The first stops on the tour are Dante’s View and Zabriskie point, where our adventurers have the ability to explore each location on their own, to experience the breathtaking views and unusual landscape in their own way. The views of the desert floors from these vantage points is remarkable, and many will simply marvel at the sheer beauty of the expanse while others will stroll around the area, taking in the landscape directly under their feet, noticing unique plant forms and wildlife that inhabits the area.
Zabriskie Point is actually a viewpoint that is part of the Amargosa Range, and is unique due to it’s erosional landscape. It is composed of the elements left behind by the drying up of Furnace Creek Lake, which disappeared around five-million years ago. The location itself was named after Christian Brevoort Zabriskie, who was the vice-president of the Pacific Borax Company, which is featured later in the tour when we visit the Borax Museum.
Dante’s View is a terrace viewpoint that sits 5,476 feet above the desert floor. It is located on the north side of Coffin Peak, and overlooks the floor of Death Valley. Several paths lead to the peak, which offers a dramatic panoramic view of the basin.
Artist’s Palatte is dramatic due to the many colors of rock that make up the landscape. The colors are due to the oxidation of different metals, red yellow and pink being from iron salts and green from decomposing mica. There are even purple elements that are produced from manganese. The Artist Drive Formation was produced as a result of a violent and explosive volcanic period in Death Valley.

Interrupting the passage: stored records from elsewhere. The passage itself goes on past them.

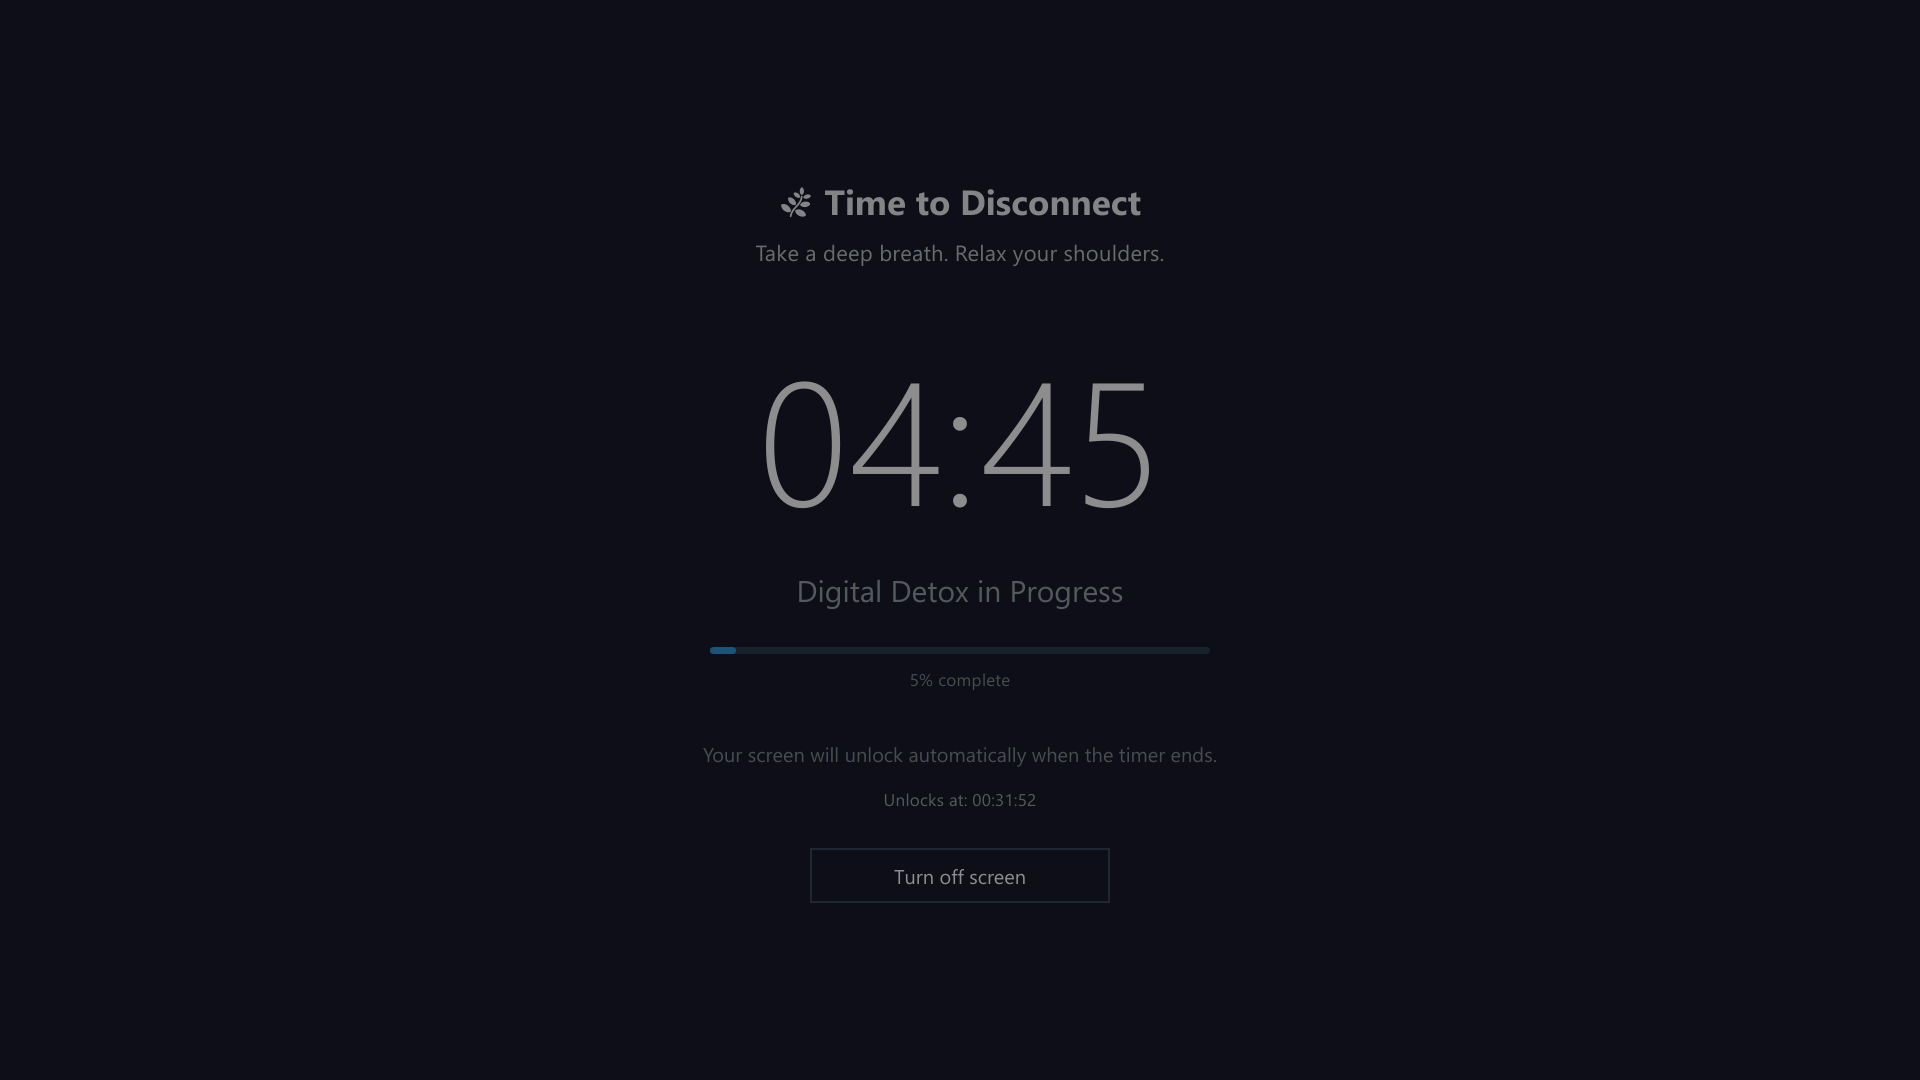
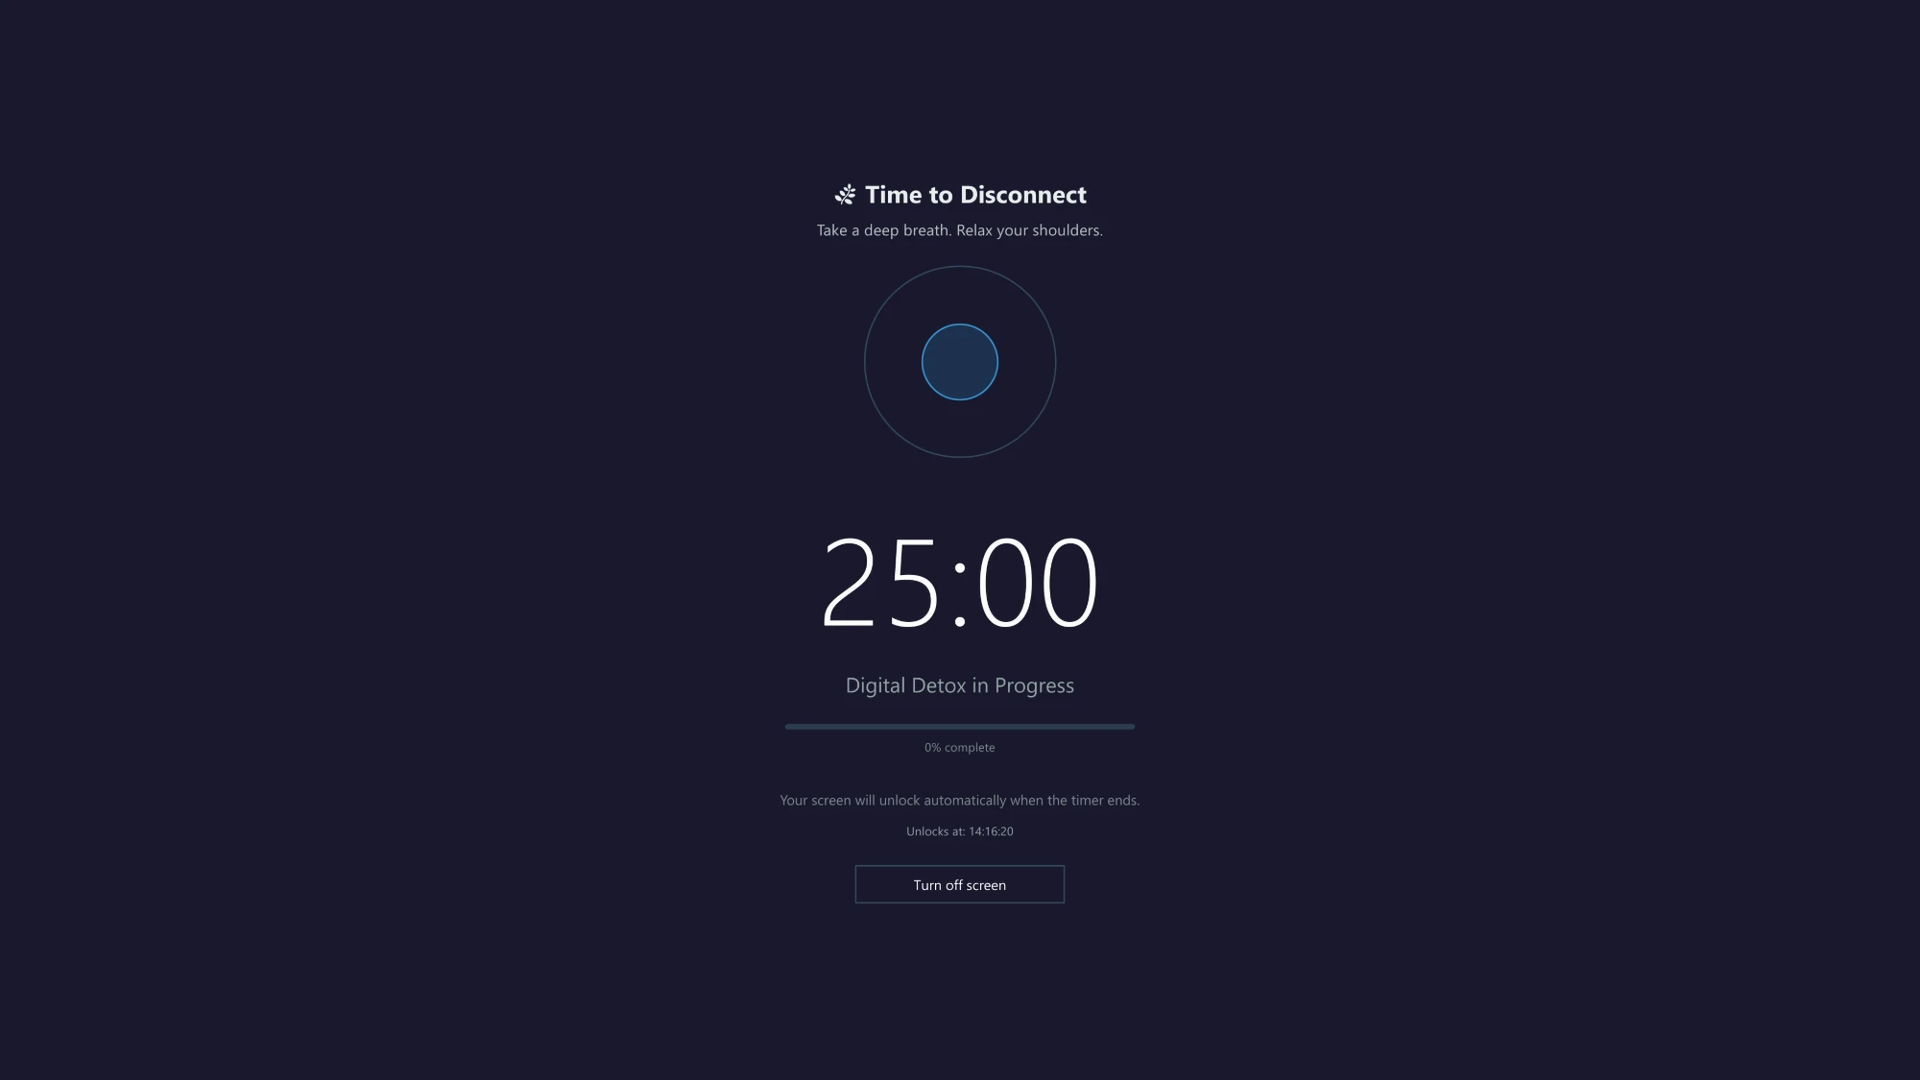
Update the screenshots and add one of the Pomodoro tab

diff --git a/README.md b/README.md
@@ -85,7 +85,19 @@ assets/      logo and icon
 2. Click **Start detox** (or press Enter)
 3. Step away from the screen; it unlocks by itself when the timer reaches zero
 
-For the Pomodoro mode, open the **Pomodoro** tab and click **Start Pomodoro**. It keeps going round after round until you click **Stop**, here or in the tray menu. **Pause** freezes the countdown until you click **Resume**.
+<br clear="right" />
+
+### Pomodoro
+
+<img src="screenshots/pomodoro.png" alt="Pomodoro tab" width="320" align="right" />
+
+Open the **Pomodoro** tab and click **Start Pomodoro**:
+
+1. Work for 25 minutes with your PC free
+2. A minute before the break, a small reminder appears in the corner so you can save your work
+3. The screen locks for a 5-minute break, then the next round starts by itself. Every 4th break lasts 15 minutes
+
+It keeps going round after round until you click **Stop**, here or in the tray menu. **Pause** freezes the countdown until you click **Resume**.
 
 <br clear="right" />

Badwater Basin is the area that contains the lowest elevation point in North America at 282 feet below sea level. Do not forget to snap a photo of the mountain behind you that shows the actual point of sea level, which will give you a good idea of how low you are. Badwater Basin is a salt flat, and displays a huge expanse of pure table salt! There is flooding at Badwater Basin often, however it usually doesn’t last very long as the scorching temperatures evaporate the standing water into a thicker layer of salt every time.
We stop at the Furnace Creek Visitor center and Borax Museum, where our adventurers enjoy lunch and refreshments as well as exploring the sites and purchasing gifts to commemorate their trip. The Visitor center is an oasis in the desert, with a full restaurant and bar, in addition to many cool areas to relax and take in the sites. Take your picture in front of the sign which contains the world-record temperature record of 134 degrees, and which shows the current temperature. The Borax Museum tells the story of the Pacific Borax Company, who mined the Borax that cleans many people’s clothes today. Borax is an element that is used in laundry detergent, as well as other uses. The famous “20 mule team” that hauled the Borax from the area after it was mined is commemorated even today on “20 Mule Team Borax laundry detergent.” Don’t forget to explore behind the museum, where examples of the machinery used in the process sit dormant today.

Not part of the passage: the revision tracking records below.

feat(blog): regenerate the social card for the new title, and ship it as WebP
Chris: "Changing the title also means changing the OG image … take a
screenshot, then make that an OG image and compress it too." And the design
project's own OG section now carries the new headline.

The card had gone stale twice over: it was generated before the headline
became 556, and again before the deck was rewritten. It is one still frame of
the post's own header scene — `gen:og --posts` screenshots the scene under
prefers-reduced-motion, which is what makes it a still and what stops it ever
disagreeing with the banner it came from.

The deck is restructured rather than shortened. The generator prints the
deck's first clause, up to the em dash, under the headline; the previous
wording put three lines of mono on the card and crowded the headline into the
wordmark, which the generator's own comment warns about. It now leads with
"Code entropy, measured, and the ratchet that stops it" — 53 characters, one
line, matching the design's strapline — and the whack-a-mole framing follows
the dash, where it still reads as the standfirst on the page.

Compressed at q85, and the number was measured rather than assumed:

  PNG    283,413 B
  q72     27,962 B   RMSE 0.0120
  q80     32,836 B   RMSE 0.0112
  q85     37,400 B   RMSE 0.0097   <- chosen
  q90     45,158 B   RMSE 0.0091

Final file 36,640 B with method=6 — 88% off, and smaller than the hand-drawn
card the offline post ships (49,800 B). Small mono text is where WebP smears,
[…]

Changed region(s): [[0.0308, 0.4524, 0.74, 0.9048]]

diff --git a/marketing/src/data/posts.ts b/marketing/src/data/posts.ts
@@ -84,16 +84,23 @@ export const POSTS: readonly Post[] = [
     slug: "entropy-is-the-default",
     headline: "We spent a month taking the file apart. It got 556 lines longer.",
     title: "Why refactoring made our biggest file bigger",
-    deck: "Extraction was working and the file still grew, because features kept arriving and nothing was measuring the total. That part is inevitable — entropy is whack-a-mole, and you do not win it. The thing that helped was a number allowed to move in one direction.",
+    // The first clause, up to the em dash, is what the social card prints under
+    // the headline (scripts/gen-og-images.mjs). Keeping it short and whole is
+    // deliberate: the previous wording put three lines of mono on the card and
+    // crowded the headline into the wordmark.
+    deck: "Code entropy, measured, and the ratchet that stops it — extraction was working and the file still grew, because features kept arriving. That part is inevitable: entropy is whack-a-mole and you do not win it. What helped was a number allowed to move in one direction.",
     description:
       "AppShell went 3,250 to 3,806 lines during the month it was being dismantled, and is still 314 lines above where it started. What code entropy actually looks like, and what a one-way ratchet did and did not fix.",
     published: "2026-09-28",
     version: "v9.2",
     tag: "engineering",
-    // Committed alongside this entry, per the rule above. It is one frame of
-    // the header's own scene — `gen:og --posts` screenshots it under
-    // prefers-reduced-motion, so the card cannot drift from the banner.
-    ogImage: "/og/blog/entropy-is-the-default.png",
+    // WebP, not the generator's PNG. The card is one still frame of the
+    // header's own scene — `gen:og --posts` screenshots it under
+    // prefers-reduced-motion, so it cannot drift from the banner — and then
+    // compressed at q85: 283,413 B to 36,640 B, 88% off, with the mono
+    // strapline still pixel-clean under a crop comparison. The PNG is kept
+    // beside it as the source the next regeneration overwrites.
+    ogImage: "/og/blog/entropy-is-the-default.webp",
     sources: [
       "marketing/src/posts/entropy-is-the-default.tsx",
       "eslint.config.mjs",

One of our last stops is the “Devil’s Golf Course” where a brief off-road trip brings us to an area that provides some of the most unique photographs in the world, as jagged salt formations take on the appearance of snow on the desert floor. Our adventurers venture out into the salt-flat, and notice that the formations are very solid and hard, even though they are delicate in appearance.

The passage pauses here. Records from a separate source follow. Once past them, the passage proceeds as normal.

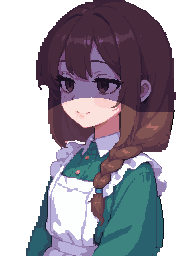
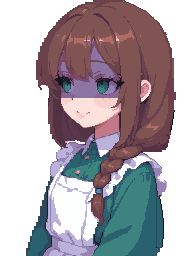
Mira's eight shaded faces: the shadow covers only her face (skin and eyes, bangs down to under the eyes), hair untouched; her own green eyes darkened, no highlights

Changed region(s): [[0.1875, 0.0, 0.9375, 0.4375]]

diff --git a/game/art/NOTES.md b/game/art/NOTES.md
@@ -13,6 +13,8 @@
   - 做完把每張的眼睛和 `portrait.png` 放大並排看過：虹膜（顏色、圖案、大小）和睫毛形狀都是同一副。
   - 婕焰 `bun` 三張和蜜拉兩張換眼睛後顏色超過 48 色的，把最少用的顏色併到最接近的顏色。
 
+- **1 蜜拉腹黑臉八張**：照更正，陰影只罩臉，不罩頭髮。做法：從 `portrait.png` 出發、嘴用上一輪那四張的，眼睛照第 0 項的工具做（`dark` 上眼瞼壓 2 格、`darkflat` 原樣睜眼、`darkgrin` 閉眼弧線、`darkside` 虹膜往旁邊移 2–3 格並壓 1 格，全部拿掉高光）。陰影的範圍是「y 98 以上的膚色格加上兩隻眼睛」：瀏海、頭頂、兩側頭髮和頭髮上的白色光澤都不在範圍內，所以陰影上緣自然跟著瀏海的形狀，瀏海中間露出的那塊額頭也一起罩到；下緣是 y 98 的一條橫線（眼睛下面、鼻樑上半）。膚色和眼白乘上暗藍紫（R×0.56、G×0.52、B×0.74，約六成亮度）；虹膜不乘，改成沿她自己的綠色明暗往暗一階（淺綠→中綠→深綠），所以還是綠色、比較濁暗；睫毛乘完更深，仍然清楚。陰影用的顏色盡量用她色盤裡本來就有的淡紫，只新增 4 色，四張共用，不超過 48 色。`shawl` 的四張是 `portrait-shawl.png` 加上同一張臉。`shawl` 那七張在雲端補洞之後變成 49–50 色，把最少用的顏色併到最接近的顏色。
+
 ## 總結：第三輪（上一輪要重做的地方）
 
 README「下一輪：上一輪要重做的地方」清單全部做完，沒有跳過的項目。每做完一項就提交並推上 `ccr-62025098-zk9541`。全部只用本機 ComfyUI，只動 `game/art/` 底下、清單列到的圖。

From this point, our adventure tour of Death Valley returns to Las Vegas, where our visitors say goodbye to their new friends and are shuttled to their individual dropoff points. They retire to their hotels discussing Death valley, the fact that pictures cannot do it justice. To experience a Death Valley tour yourself, simply click the “book now” button above, and secure your place on our next tour of one of the world’s most interesting and beautiful places.